Extracted data:
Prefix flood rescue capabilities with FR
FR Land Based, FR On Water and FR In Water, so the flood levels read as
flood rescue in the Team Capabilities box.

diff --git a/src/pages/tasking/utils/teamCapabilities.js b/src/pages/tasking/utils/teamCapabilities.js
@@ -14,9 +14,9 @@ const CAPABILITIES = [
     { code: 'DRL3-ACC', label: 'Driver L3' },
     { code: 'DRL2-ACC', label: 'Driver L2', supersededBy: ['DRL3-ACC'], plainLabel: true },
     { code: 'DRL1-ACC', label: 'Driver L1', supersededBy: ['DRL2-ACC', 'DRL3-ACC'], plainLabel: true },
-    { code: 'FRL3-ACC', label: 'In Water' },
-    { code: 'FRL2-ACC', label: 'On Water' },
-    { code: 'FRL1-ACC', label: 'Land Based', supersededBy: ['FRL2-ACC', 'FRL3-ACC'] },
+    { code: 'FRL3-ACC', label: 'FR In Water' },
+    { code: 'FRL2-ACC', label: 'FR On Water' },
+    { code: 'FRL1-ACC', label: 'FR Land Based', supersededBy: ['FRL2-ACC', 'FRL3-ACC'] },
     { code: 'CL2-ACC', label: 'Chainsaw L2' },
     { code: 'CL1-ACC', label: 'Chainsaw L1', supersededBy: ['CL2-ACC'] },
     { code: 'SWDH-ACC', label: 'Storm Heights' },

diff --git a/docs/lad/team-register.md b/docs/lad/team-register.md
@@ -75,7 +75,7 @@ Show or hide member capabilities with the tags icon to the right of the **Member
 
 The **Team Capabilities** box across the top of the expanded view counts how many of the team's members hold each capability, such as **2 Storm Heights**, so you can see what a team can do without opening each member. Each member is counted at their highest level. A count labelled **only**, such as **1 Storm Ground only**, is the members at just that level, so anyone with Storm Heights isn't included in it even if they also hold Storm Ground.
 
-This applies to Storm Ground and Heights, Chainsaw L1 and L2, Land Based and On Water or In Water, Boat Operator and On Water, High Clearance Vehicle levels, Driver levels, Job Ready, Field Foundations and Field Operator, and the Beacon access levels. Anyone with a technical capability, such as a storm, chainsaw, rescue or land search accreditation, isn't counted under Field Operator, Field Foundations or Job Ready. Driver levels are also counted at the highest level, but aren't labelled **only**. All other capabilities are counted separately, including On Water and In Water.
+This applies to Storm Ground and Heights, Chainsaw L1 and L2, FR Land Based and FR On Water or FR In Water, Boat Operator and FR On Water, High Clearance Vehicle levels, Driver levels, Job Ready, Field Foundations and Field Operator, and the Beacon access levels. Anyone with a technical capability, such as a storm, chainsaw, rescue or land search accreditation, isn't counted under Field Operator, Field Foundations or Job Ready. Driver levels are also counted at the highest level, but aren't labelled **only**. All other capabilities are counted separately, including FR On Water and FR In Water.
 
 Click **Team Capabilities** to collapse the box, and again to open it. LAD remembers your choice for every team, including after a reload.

Task prompt: An exact copy of the lines above, from the one containing "code: 'FRL1-ACC', label: 'Land" through the one containing "-This applies to", is the whole of the answer.

Task solution:
-    { code: 'FRL1-ACC', label: 'Land Based', supersededBy: ['FRL2-ACC', 'FRL3-ACC'] },
+    { code: 'FRL3-ACC', label: 'FR In Water' },
+    { code: 'FRL2-ACC', label: 'FR On Water' },
+    { code: 'FRL1-ACC', label: 'FR Land Based', supersededBy: ['FRL2-ACC', 'FRL3-ACC'] },
     { code: 'CL2-ACC', label: 'Chainsaw L2' },
     { code: 'CL1-ACC', label: 'Chainsaw L1', supersededBy: ['CL2-ACC'] },
     { code: 'SWDH-ACC', label: 'Storm Heights' },

diff --git a/docs/lad/team-register.md b/docs/lad/team-register.md
@@ -75,7 +75,7 @@ Show or hide member capabilities with the tags icon to the right of the **Member
 
 The **Team Capabilities** box across the top of the expanded view counts how many of the team's members hold each capability, such as **2 Storm Heights**, so you can see what a team can do without opening each member. Each member is counted at their highest level. A count labelled **only**, such as **1 Storm Ground only**, is the members at just that level, so anyone with Storm Heights isn't included in it even if they also hold Storm Ground.
 
-This applies to Storm Ground and Heights, Chainsaw L1 and L2, Land Based and On Water or In Water, Boat Operator and On Water, High Clearance Vehicle levels, Driver levels, Job Ready, Field Foundations and Field Operator, and the Beacon access levels. Anyone with a technical capability, such as a storm, chainsaw, rescue or land search accreditation, isn't counted under Field Operator, Field Foundations or Job Ready. Driver levels are also counted at the highest level, but aren't labelled **only**. All other capabilities are counted separately, including On Water and In Water.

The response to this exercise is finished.